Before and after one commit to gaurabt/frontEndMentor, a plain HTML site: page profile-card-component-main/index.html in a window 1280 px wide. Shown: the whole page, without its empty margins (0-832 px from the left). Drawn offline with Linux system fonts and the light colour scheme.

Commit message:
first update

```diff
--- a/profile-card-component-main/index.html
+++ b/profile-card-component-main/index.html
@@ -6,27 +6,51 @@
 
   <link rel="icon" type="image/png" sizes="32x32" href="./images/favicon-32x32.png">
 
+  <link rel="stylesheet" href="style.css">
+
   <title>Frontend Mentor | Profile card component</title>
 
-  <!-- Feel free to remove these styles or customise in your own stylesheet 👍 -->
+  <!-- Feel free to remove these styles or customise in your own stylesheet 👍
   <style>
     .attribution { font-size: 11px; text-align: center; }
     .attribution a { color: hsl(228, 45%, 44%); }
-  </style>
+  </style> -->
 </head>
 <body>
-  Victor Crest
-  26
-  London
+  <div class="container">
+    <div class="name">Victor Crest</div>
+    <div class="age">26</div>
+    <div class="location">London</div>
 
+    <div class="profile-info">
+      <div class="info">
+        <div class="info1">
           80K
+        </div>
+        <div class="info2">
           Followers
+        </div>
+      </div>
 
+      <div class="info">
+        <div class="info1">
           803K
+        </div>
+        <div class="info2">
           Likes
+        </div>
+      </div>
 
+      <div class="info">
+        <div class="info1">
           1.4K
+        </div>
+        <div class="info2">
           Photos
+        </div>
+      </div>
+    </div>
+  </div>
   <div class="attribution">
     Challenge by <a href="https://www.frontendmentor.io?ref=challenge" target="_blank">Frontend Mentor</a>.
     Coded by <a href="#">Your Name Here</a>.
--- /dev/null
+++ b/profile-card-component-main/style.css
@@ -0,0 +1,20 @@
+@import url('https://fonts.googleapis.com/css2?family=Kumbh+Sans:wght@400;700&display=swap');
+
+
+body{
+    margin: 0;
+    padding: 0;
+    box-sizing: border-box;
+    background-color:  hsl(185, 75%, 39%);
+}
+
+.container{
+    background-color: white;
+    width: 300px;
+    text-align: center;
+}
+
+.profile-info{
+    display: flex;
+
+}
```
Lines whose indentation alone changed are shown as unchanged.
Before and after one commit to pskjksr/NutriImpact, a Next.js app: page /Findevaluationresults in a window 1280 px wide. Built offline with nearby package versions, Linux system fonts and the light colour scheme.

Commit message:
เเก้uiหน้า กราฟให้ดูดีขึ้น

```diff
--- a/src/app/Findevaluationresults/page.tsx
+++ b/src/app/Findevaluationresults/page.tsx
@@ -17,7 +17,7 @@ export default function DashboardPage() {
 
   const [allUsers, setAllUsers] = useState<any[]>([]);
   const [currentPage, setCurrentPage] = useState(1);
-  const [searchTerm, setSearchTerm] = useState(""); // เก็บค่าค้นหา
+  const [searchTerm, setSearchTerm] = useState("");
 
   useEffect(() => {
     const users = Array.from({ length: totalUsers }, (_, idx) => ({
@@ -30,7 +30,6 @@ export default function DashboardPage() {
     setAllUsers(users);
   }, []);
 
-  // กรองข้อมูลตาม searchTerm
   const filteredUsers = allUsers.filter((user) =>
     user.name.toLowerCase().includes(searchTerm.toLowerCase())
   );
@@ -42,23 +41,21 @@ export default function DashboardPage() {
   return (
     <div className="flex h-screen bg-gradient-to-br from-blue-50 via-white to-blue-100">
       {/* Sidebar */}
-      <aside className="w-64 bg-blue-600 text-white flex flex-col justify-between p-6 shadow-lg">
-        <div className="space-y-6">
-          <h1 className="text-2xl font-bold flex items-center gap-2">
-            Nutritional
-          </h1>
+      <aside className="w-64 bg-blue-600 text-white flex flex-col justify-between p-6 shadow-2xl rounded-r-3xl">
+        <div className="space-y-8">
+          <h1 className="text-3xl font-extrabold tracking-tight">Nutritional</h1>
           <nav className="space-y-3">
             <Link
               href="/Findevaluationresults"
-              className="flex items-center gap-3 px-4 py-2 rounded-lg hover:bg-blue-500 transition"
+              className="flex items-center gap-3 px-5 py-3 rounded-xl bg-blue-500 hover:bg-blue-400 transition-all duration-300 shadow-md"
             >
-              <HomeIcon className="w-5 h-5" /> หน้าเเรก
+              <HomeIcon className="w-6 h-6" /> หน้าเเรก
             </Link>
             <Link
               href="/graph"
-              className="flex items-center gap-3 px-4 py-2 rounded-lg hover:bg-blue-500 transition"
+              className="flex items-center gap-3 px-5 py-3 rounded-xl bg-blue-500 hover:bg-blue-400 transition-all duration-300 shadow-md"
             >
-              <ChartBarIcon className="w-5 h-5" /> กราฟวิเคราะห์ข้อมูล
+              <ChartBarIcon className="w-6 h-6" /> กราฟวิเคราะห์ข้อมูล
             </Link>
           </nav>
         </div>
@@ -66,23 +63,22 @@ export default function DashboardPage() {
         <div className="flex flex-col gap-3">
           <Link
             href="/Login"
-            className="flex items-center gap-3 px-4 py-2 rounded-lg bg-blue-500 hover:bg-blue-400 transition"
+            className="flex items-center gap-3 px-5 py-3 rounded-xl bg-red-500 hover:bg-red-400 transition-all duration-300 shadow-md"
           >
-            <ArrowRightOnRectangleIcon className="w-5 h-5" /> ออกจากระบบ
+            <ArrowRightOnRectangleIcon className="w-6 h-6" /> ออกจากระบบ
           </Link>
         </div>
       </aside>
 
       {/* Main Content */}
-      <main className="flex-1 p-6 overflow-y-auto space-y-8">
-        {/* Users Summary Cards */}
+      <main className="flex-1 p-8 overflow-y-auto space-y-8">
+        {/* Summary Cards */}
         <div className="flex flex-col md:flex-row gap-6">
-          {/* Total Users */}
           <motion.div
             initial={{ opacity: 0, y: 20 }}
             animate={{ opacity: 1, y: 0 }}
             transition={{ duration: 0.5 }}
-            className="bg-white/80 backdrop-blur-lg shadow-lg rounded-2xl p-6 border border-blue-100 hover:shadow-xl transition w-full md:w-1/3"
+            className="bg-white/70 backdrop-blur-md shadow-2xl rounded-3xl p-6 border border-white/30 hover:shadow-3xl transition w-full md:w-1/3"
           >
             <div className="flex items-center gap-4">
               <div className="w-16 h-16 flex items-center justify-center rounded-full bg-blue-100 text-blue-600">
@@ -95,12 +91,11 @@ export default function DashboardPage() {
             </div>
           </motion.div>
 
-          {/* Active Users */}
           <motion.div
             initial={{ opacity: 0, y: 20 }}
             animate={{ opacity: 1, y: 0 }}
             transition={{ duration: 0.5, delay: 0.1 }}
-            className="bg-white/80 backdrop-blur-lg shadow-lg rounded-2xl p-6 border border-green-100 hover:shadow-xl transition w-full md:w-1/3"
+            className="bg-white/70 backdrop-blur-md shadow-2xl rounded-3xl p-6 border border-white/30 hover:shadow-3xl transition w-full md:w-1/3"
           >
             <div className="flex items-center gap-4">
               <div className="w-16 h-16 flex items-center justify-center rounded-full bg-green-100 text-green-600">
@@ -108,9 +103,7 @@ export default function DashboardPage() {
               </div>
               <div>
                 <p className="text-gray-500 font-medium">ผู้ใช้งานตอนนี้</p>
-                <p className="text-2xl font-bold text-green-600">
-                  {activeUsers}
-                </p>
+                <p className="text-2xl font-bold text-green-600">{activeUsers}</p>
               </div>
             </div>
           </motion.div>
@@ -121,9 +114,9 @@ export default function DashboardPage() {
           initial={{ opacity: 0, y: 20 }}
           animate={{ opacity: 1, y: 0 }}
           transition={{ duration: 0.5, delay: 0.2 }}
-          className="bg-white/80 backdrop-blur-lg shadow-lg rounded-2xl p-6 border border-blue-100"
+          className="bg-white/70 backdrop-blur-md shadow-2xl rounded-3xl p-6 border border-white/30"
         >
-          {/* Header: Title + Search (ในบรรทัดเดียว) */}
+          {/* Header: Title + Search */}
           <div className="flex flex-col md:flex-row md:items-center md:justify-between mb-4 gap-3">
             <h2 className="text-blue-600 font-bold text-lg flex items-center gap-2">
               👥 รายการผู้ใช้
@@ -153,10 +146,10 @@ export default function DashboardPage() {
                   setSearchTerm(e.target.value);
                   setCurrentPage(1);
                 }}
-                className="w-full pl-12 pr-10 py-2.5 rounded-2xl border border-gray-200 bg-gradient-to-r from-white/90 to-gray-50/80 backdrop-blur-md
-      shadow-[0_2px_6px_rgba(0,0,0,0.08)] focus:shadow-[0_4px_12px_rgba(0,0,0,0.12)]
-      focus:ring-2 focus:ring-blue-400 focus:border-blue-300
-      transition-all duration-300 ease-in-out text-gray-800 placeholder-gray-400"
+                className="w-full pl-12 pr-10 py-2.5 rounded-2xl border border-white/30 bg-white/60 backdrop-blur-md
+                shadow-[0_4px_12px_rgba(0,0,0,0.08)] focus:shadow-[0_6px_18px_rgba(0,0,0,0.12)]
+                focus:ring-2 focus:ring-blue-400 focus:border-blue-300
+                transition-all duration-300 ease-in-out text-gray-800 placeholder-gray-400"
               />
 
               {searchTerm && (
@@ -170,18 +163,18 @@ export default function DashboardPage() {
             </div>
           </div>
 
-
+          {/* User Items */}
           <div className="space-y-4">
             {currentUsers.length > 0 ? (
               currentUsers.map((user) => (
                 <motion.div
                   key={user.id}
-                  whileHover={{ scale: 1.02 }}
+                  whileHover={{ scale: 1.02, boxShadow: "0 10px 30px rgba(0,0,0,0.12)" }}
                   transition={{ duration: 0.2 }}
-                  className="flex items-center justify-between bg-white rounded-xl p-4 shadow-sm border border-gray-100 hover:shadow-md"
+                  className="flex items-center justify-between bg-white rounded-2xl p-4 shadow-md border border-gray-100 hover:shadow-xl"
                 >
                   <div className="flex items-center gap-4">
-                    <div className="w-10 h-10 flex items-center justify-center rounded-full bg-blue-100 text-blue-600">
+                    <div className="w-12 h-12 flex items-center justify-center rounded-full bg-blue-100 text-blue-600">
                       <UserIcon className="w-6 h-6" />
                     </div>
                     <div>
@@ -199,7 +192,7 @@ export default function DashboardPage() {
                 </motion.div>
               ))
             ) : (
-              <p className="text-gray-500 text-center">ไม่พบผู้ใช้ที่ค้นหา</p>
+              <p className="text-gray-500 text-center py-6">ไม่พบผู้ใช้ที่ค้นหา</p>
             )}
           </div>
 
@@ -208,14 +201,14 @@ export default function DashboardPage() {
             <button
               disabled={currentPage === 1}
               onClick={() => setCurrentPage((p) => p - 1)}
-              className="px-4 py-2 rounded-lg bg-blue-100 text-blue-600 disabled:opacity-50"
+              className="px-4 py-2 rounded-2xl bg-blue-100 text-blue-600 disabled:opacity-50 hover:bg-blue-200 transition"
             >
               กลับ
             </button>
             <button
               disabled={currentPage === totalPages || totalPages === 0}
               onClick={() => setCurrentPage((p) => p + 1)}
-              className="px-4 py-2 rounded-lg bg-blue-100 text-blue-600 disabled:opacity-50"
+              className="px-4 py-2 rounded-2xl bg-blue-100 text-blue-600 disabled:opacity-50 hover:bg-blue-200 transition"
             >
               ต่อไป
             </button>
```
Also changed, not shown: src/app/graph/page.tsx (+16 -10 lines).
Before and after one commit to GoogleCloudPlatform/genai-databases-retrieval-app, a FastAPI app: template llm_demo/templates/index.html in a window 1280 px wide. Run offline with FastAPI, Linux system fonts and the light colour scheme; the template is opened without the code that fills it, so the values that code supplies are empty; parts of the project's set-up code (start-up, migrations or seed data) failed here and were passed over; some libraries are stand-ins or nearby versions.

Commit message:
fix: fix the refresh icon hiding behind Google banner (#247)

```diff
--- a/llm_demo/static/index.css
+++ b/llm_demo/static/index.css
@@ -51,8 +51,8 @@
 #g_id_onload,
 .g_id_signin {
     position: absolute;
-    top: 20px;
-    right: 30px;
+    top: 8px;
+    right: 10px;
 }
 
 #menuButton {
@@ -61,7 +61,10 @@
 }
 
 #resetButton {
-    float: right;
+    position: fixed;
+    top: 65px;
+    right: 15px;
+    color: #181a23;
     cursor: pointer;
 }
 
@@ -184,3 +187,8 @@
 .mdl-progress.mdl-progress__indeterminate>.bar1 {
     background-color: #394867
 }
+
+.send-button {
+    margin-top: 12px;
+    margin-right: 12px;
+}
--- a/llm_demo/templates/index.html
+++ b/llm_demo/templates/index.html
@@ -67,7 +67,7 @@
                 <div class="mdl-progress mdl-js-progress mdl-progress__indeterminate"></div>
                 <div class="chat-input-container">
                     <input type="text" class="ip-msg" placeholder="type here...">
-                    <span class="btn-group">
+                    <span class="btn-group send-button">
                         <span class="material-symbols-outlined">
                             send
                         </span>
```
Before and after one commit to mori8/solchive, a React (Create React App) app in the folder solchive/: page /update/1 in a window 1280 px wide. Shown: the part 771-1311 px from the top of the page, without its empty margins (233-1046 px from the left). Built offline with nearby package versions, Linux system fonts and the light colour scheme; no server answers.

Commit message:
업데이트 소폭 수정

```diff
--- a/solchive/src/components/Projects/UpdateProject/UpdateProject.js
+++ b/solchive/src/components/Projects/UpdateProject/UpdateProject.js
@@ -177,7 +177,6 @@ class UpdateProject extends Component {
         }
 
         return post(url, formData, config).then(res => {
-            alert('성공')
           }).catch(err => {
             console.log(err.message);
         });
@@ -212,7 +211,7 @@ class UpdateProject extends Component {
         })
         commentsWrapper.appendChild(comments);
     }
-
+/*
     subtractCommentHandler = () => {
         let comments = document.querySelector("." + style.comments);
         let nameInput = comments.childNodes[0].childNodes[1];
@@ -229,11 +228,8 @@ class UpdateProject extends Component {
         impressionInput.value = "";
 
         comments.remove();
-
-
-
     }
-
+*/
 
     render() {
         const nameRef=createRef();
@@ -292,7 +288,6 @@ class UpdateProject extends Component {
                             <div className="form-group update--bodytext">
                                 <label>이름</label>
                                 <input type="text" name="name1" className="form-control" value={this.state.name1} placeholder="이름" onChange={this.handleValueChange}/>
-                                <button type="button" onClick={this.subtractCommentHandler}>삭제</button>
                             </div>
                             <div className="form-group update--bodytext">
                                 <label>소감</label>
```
--------------------------------
Could you find every line in the records above that contains the word "between" and copy it?

-      <aside className="w-64 bg-blue-600 text-white flex flex-col justify-between p-6 shadow-lg">
+      <aside className="w-64 bg-blue-600 text-white flex flex-col justify-between p-6 shadow-2xl rounded-r-3xl">
           <div className="flex flex-col md:flex-row md:items-center md:justify-between mb-4 gap-3">
-                  className="flex items-center justify-between bg-white rounded-xl p-4 shadow-sm border border-gray-100 hover:shadow-md"
+                  className="flex items-center justify-between bg-white rounded-2xl p-4 shadow-md border border-gray-100 hover:shadow-xl"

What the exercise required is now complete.